Distinctive skin manifestations of HMF include hypopigmented-to-achromic lesions, of variable sizes, which are often confined to the trunk, buttocks, pelvic girdle, and lower limbs, albeit any body surface may be affected. Pruritus of variable intensity may also be present [3].

Differential diagnosis is vast. The prevalence of HMF is certainly underestimated because it may mimic several benign skin conditions such as atopic dermatitis, pityriasis alba, vitiligo, postinflammatory hypopigmentation, pityriasis lichenoides chronica, and pityriasis versicolor, among others [2, 3, 6]. Hence, diagnosis must include clinicopathologic correlation [3]. Some of the most common alterations in HMF skin biopsy analysis are prominent epidermotropism characterized by atypical CD8+ with convoluted nuclei, compared to the classical MF. Hypopigmentation is considered a good prognostic indicator because these CD8+ cells are involved in T helper 1-mediated immune responses and, subsequently, may prevent evolution to advanced stages of the disease (disease progression follows a shift from Th1 to Th2 response), even though they are malignant. Moreover, these cells can also contribute to the inhibition of melanogenesis [2, 3].

Treatment options for HMF comprise topical corticosteroids alone or in combination with NBUVB phototherapy sessions or with psoralen and ultraviolet A (PUVA) [2, 7]. A large and long-term retrospective study on pediatric HMF reported that 45.7% of patients significantly improved with phototherapy sessions; nevertheless 20% had recurrence of the disease after therapy was suspended and only 7% had complete remission. One patient progressed to plaque/tumor stage after being lost to follow-up for 5 years [7]. Laws and coworkers reported partial or complete response in 86% of patients after phototherapy with no disease progression during the period of study (median 43 months) [12].

Evidence is scarce regarding the comparison of efficacy of NBUVB phototherapy with other forms of light therapy [9]. Heng and coworkers showed that PUVA is now used much less often than NBUVB phototherapy, since it is considered to be safer [13]. Similarly, a retrospective study from Koh and Chong concluded that NBUVB phototherapy is an effective and safe treatment for early stage MF in children, yet recurrence is frequent. Therefore, long-term follow-up is essential for all patients with MF [9].

The use of topical tacrolimus, a calcineurin inhibitor, is controversial. It has been associated with a theoretical but still unclear risk for secondary malignancies including CTCL [14, 15]. Rallis and coworkers described a case of a 29-year-old man with patch type MF that was successfully treated with tacrolimus ointment [15]. Our patient was treated with topical tacrolimus 2 times weekly for a period of 2 months, as indicated and prescribed in the dermatology appointments.
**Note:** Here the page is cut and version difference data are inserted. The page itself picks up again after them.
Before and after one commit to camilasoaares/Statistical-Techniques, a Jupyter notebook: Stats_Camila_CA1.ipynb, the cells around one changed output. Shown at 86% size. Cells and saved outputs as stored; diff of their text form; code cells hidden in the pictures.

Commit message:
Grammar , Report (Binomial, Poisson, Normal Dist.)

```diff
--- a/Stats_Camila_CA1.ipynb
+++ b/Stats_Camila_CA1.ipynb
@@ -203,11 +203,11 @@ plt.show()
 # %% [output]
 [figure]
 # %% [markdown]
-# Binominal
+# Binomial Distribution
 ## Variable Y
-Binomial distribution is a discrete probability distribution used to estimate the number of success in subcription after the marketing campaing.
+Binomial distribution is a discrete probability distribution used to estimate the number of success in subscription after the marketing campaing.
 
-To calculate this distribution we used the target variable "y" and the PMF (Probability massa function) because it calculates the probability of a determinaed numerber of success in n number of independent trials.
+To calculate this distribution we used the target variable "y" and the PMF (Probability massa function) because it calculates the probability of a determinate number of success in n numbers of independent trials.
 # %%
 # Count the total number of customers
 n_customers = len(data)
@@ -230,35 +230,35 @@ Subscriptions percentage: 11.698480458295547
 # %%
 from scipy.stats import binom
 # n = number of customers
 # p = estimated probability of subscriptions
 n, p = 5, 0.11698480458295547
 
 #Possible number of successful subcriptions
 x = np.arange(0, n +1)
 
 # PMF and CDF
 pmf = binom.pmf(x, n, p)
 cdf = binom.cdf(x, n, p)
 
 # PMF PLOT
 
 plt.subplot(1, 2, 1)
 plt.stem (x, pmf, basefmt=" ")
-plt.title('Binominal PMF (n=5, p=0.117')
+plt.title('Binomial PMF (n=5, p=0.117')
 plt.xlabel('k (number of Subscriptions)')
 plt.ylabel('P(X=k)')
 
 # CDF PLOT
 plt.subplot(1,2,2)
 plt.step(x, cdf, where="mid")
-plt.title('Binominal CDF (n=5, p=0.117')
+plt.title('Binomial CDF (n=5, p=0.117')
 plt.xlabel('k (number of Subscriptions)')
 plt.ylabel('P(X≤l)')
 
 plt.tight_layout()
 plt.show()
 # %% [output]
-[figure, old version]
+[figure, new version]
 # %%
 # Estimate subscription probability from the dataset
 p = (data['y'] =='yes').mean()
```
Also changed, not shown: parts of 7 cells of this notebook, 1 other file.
In conclusion, HMF is an uncommon and challenging disease which resembles frequent skin disorders; therefore suspicious skin lesions should be biopsied to avoid diagnostic delays, especially in children. Finally, topical corticosteroids and NBUVB phototherapy are safe and effective despite relapses being common.
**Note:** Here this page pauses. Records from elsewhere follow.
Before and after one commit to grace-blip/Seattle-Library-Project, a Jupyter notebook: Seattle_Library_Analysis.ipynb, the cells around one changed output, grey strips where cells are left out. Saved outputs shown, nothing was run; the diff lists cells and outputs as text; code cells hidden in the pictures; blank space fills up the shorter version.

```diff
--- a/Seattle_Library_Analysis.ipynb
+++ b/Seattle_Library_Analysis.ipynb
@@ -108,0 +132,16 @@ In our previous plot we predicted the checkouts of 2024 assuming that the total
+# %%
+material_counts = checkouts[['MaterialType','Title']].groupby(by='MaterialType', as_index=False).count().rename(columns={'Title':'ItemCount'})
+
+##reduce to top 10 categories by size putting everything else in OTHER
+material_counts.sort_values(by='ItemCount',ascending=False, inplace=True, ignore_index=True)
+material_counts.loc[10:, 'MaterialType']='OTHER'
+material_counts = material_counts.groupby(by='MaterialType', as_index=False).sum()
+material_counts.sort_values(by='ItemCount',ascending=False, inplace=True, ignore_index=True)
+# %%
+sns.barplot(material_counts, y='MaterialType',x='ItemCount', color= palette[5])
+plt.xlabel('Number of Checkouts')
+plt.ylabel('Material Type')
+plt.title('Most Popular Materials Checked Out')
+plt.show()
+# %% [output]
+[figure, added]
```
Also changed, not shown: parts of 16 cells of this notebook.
Abbreviations

CTCL:Cutaneous T-cell lymphoma
HMF:Hypopigmented mycosis fungoides
MF:Mycosis fungoides
NBUVB:Narrow-band ultraviolet B
PCL:Primary cutaneous lymphomas
PET:Positron emission tomography
PUVA:Psoralen and ultraviolet A.

Consent

Informed consent has been properly documented.

Competing Interests

The authors declare that there is no conflict of interests regarding the publication of this paper.

Authors’ Contributions

All authors collected and analyzed the patient’s clinical data and wrote the paper. All authors revised the final version of the manuscript.

Acknowledgments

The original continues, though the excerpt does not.